Beckett’s prose work displays a similarly obsessive repetition, with facsimiles of phrases and characters recurring as the author circled around themes of human loneliness and isolation. S.E. Gontarski describes Beckett body of work as a process of distillation through which “novels were often reduced to stories, stories pared to fragments, first abandoned then unabandoned and ‘completed’ through the act of publication.”
When Lindsay first paired the two artists in 1972, Beckett suggested that they work with the text of Waiting for Godot. Johns rejected the idea, preferring to work with unpublished (i.e. uncompleted) material (we can imagine Beckett’s words fizzling in that unbridgeable gulf in one of the few photos of the pair). Instead, Beckett sent Johns collection of eight prose poems that were eventually published on their own 1976, the same year Petersburg Press produced 250 limited edition copies of Foirades/Fizzles. So much for using exclusive, unpublished work.

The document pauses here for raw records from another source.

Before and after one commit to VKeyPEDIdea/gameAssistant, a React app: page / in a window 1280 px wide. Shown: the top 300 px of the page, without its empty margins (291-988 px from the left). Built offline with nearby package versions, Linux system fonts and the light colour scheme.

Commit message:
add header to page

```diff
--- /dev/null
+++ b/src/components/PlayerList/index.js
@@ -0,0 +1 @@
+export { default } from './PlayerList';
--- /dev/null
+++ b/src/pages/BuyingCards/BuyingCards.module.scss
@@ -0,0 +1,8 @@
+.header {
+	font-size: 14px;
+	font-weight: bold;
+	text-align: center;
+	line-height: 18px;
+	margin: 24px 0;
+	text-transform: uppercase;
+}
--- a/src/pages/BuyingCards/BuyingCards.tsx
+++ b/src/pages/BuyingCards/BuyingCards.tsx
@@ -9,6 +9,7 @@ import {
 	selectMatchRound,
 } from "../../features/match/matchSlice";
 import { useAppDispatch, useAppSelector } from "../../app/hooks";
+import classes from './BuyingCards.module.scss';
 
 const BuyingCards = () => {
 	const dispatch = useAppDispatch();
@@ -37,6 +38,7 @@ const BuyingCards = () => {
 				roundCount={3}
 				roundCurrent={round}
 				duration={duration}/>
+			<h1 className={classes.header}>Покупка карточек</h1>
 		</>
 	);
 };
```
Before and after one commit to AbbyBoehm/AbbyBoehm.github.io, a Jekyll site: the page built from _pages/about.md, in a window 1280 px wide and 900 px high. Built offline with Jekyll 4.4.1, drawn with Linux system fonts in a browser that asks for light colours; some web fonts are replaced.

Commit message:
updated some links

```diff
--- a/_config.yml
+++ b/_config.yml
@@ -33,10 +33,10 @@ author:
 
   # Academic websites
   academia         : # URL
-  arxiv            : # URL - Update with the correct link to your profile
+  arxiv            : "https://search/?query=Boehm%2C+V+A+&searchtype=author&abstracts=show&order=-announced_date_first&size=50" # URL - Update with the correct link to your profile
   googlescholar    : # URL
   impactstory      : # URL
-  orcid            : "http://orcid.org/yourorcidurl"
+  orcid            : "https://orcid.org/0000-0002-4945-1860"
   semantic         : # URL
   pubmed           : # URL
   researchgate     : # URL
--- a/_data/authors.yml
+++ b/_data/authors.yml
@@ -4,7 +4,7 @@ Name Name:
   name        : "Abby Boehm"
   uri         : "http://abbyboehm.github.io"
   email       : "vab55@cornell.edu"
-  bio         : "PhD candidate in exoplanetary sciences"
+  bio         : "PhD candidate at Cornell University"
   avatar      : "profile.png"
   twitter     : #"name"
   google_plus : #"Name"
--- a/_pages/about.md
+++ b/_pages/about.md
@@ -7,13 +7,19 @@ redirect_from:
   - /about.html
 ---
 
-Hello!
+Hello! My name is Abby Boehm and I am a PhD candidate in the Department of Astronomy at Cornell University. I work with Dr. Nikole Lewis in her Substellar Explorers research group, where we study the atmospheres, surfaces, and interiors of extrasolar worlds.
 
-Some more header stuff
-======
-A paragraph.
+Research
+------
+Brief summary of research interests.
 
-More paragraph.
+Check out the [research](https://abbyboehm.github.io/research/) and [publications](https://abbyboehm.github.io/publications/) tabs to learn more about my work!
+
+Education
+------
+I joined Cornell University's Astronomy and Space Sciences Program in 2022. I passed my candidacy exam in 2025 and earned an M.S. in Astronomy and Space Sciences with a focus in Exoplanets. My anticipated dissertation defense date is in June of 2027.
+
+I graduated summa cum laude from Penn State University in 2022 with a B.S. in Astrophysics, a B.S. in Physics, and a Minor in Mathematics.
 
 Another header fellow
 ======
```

Johns selected five of Beckett’s eight fizzles, and then turned to a previous creation of his own. Untitled (1972) is a 6 foot tall panorama of four discrete panels—one of a crosshatching motif that appears in much of Johns’ repertoire, two with flagstone imagery, and a fourth with plaster casts of human body parts mounted on wooden slats and affixed to the canvas. For the Petersburg book, Johns created a series of etchings that refract and rearrange the elements of Untitled (1972): variations on the crosshatchings, obsessively re-printed flagstones, and the body parts of the fourth panel rendered with different textures, contrasts, and scales. To introduce each fizzle, Johns also created stencils of the numbers one through five, a motif that he had been reshaping in paintings and prints for the past 10 years.
Scholars have devoted reams of paper to naming the precise logic that guided Johns in his obsessive duplication of the images in Foirades/Fizzles. “Above all,” says Richard Field, “Johns wished to demonstrate that the four panels [of Untitled (1972)] were not a totally arbitrary assemblage.” As if somehow, by creating variations on these motifs and by pairing them with further discontinuous texts, the reader might be able to invent the pathways that traverse the gulf between the four discrete panels. But whatever hope of clear insight we may have, the book refuses to supply the satisfying synthesis. As Rothfuss notes, when we linger too long amidst the handmade pages of Foirades/Fizzles, “we are left with a vague sense of something amiss.”
The three slideshows in the blog post represent an attempt to trace down the echoes of the fizzled collaboration between Johns and Beckett: the three fizzles omitted from Foirades/Fizzles, paired with other Johns experiments with the imagery from Untitled (1972) and from his settings of numbers. They remind us that the sense of something amiss generated within Foirades/Fizzles also reverberates outwards, recycled again and again in image and text. Or, as one of the fizzles describes:
"Then the echo is heard, as loud at first as the sound that woke it and repeated sometimes a good score of times, each time a little weaker, no, sometimes louder than the time before, till finally it dies away."